When one sends data (say
stdout) to a temporary file, it is likely that something would be done with that data (the temporary file will be used as
stdin for some process), then the temporary file will be deleted.
A pipe is a variant of special files, that can chain together commands; passing output from one program, as the input of another.
Generally, a regular pipe would be destroyed right after the process, but a named pipe (commonly named, and not necessarily 100% accurate, "FIFO"), will keep alive after the process ended, until a certain point.
A temporary file is likely to be deleted after usage and a named pipe isn't, but what is the difference between a temporary file and a pipe in general, or at least, an anonymous pipe?
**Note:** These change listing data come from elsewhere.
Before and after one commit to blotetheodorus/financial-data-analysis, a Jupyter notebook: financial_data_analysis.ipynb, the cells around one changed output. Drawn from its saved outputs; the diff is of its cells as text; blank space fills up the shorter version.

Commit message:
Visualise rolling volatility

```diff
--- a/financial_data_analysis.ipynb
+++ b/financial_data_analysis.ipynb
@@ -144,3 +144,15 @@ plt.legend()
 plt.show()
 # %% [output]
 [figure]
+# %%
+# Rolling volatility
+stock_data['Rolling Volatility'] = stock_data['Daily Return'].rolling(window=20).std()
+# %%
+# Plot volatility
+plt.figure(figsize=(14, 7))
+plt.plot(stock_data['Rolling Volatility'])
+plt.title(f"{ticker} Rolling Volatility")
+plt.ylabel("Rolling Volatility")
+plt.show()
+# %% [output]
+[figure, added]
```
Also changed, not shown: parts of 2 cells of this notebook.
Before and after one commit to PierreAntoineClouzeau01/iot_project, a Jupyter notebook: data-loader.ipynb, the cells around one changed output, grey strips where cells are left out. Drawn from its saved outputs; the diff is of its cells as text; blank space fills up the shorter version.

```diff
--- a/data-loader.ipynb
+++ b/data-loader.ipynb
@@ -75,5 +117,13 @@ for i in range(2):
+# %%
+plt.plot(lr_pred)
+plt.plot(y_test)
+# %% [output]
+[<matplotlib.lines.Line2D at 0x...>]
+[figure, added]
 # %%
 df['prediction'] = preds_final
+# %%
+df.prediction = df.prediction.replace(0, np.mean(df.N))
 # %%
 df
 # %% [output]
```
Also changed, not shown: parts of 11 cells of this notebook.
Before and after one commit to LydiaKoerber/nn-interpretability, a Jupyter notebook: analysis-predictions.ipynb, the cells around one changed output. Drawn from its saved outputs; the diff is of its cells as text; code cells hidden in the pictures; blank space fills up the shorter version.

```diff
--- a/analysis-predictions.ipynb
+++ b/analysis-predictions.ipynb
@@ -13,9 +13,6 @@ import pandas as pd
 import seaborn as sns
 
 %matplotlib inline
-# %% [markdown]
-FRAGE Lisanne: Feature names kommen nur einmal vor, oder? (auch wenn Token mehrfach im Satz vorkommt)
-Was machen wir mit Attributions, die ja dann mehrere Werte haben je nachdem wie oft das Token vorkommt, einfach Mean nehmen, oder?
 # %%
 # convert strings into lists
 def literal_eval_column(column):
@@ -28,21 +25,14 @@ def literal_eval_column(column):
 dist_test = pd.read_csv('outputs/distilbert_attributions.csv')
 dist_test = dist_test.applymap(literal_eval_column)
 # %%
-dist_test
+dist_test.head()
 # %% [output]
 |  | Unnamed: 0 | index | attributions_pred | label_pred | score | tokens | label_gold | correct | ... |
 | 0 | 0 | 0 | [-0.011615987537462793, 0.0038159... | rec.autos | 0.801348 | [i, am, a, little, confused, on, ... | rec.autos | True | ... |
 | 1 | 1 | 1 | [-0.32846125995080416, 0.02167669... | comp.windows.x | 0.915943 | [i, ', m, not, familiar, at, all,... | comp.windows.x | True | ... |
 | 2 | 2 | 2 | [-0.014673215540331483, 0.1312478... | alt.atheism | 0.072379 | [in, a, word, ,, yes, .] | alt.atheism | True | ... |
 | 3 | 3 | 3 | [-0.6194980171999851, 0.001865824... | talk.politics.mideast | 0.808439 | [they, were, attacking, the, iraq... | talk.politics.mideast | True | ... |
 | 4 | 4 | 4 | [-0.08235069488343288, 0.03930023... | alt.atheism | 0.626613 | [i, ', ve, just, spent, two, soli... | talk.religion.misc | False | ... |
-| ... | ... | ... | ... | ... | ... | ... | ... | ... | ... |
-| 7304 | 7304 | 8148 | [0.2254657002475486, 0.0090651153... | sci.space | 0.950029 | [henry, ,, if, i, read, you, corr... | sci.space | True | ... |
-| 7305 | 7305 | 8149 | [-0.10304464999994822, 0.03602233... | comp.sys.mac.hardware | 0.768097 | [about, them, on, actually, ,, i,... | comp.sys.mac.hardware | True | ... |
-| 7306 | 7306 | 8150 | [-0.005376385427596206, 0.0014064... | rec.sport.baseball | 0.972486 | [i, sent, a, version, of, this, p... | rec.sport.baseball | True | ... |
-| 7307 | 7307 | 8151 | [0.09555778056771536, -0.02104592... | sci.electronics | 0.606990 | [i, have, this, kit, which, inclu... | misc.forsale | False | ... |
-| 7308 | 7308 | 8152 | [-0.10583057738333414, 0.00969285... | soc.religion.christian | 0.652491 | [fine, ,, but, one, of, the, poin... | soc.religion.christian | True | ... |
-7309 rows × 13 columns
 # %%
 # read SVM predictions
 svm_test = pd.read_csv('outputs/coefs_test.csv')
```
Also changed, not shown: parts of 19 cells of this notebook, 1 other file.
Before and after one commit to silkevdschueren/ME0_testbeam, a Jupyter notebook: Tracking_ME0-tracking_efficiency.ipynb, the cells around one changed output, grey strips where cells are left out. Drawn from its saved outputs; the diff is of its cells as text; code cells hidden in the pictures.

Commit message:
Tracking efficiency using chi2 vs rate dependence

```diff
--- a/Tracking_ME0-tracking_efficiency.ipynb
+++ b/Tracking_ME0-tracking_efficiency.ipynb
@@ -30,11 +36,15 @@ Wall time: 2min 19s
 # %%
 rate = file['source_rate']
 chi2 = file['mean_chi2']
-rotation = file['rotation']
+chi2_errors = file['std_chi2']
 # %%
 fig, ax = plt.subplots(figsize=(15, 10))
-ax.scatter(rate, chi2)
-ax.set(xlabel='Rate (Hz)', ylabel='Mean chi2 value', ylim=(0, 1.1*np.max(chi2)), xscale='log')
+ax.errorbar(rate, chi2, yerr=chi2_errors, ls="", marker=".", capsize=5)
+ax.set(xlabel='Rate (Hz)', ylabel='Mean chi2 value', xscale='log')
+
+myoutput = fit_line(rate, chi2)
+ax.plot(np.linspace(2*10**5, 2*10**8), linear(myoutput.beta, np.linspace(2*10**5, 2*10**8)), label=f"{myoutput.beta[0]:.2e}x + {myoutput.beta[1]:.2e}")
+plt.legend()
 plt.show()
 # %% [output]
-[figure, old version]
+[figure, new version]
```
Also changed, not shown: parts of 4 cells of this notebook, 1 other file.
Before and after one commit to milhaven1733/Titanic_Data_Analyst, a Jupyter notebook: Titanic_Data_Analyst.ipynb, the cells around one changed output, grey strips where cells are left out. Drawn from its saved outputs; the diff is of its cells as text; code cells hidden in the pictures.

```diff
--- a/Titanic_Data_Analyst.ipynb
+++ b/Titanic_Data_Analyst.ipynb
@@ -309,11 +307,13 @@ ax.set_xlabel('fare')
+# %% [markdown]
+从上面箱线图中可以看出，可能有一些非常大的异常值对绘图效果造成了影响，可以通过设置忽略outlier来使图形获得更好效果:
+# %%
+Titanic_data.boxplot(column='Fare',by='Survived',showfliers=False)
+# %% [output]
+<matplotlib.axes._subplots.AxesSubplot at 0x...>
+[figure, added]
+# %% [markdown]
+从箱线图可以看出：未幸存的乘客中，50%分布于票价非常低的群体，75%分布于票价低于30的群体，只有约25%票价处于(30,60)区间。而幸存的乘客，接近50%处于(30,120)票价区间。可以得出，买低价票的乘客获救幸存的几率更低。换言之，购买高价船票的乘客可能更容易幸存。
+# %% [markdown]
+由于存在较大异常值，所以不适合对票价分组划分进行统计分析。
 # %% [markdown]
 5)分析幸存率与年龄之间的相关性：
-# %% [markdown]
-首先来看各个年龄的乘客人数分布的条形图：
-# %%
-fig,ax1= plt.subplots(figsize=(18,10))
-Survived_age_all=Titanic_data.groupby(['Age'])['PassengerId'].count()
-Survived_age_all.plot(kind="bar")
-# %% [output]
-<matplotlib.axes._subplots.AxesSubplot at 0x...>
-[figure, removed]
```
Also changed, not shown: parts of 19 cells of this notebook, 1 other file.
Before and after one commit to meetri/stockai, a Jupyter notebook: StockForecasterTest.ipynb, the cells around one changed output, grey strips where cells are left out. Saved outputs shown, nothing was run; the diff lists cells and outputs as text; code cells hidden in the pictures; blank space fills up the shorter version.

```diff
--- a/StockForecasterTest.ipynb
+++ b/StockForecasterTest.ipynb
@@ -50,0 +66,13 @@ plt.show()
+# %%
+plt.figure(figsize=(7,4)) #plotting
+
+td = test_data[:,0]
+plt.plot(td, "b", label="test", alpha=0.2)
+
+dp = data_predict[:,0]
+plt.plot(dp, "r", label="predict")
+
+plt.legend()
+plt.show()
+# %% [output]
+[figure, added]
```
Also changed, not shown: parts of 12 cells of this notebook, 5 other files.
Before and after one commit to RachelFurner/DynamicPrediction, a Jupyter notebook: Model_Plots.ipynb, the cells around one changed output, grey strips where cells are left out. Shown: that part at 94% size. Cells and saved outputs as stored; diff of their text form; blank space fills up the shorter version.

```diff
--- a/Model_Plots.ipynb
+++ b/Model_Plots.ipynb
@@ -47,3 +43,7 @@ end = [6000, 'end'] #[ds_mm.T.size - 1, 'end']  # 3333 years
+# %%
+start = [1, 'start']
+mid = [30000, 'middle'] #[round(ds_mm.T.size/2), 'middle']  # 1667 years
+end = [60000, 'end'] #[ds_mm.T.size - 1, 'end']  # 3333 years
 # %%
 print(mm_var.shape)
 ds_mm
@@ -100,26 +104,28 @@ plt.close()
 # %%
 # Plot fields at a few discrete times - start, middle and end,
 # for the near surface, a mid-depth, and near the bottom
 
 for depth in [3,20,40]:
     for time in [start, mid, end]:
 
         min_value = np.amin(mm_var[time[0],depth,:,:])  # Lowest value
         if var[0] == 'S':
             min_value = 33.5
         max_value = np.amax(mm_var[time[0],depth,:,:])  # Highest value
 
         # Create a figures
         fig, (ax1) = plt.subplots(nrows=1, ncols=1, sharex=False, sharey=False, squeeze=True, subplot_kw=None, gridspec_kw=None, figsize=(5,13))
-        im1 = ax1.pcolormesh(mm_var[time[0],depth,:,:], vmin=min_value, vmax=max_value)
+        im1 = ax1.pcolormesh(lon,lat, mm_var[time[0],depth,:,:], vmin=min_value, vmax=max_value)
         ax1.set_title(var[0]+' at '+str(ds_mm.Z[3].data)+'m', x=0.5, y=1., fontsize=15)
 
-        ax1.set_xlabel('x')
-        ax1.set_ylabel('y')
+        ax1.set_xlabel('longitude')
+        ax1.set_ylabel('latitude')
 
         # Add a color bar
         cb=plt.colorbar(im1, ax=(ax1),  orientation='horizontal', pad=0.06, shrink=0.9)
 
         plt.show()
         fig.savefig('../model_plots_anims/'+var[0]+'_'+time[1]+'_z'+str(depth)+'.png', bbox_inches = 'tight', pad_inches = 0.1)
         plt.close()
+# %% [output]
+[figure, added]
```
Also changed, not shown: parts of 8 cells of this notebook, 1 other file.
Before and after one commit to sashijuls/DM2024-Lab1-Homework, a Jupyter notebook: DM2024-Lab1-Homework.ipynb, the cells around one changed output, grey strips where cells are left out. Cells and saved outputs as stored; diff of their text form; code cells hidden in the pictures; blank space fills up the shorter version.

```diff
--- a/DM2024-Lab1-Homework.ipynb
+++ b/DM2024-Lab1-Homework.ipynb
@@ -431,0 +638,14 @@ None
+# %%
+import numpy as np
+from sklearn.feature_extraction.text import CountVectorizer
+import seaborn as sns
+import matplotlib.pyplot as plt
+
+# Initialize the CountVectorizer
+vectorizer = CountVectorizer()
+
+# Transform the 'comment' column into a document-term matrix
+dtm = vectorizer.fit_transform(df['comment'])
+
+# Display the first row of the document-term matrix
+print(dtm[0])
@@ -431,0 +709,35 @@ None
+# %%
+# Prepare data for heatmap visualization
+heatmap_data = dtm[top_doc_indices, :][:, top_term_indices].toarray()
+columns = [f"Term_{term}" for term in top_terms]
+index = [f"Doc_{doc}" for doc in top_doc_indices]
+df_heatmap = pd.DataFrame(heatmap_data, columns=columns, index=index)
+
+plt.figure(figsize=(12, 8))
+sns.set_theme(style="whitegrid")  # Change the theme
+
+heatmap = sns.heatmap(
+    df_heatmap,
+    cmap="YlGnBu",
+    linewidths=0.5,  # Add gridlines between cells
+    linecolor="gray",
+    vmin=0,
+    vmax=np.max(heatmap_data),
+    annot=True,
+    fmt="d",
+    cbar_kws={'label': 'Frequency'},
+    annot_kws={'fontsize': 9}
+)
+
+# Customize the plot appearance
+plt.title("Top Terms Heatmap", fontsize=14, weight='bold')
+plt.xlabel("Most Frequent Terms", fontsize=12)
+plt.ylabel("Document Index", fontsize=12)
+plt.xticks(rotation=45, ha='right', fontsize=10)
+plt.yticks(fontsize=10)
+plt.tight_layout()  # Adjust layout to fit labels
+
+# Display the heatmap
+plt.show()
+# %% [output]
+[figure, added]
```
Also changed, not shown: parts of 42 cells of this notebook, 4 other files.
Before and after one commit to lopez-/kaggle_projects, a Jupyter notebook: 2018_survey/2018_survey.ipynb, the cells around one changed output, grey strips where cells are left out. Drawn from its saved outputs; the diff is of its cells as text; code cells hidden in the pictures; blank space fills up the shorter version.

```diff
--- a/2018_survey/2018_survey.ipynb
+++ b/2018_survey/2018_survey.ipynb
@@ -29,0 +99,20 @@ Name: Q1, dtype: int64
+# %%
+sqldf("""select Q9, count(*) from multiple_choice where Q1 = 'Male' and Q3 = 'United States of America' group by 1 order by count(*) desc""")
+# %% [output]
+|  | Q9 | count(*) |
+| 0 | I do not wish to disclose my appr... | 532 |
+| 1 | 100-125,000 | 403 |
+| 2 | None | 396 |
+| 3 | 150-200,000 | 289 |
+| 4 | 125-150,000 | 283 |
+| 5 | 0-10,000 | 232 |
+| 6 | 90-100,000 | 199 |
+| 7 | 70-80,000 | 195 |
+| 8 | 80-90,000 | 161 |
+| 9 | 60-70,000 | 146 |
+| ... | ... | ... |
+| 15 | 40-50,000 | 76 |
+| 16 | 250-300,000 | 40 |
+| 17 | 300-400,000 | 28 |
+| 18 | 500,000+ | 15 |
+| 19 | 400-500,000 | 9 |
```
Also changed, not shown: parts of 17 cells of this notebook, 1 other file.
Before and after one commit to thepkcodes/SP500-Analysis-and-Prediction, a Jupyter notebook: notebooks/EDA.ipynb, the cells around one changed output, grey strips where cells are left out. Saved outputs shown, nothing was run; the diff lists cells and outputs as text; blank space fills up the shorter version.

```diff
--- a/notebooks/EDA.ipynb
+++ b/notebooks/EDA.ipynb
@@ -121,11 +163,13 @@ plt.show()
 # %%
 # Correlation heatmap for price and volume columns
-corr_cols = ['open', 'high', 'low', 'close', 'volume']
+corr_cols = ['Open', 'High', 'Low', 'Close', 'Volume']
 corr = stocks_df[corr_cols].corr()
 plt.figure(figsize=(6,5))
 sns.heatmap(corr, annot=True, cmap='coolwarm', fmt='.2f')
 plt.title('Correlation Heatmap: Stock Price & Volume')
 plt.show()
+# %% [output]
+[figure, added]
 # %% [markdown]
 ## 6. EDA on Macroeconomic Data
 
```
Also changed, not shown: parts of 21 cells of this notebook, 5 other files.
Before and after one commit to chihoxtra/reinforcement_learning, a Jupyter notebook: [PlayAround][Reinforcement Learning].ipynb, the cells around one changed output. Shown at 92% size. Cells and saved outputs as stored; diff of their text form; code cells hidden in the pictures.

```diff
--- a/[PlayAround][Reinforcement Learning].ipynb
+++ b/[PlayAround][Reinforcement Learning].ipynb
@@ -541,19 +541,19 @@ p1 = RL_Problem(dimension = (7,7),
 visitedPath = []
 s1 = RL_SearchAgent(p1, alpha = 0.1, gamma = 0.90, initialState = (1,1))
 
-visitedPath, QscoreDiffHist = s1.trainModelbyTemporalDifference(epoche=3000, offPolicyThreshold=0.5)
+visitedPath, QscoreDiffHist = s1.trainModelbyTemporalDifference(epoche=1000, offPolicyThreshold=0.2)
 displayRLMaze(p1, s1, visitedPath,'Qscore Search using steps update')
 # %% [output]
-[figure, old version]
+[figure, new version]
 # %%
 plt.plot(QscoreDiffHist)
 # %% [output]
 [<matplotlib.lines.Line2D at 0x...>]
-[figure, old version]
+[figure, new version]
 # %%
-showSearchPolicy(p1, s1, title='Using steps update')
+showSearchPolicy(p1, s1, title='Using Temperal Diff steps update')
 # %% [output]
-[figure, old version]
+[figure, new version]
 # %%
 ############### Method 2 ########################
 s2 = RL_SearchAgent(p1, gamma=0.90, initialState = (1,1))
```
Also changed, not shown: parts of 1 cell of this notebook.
I was wrong to think that a "temporary file" a special file, it isn't; It is a regular file that just being used differently; I would say that a pipe differs in the sense that it is defined as a special file, and has a single narrow purpose (chaining), while a temporary file might have other usages besides chaining, but, there might be a more "total" way to describe the difference.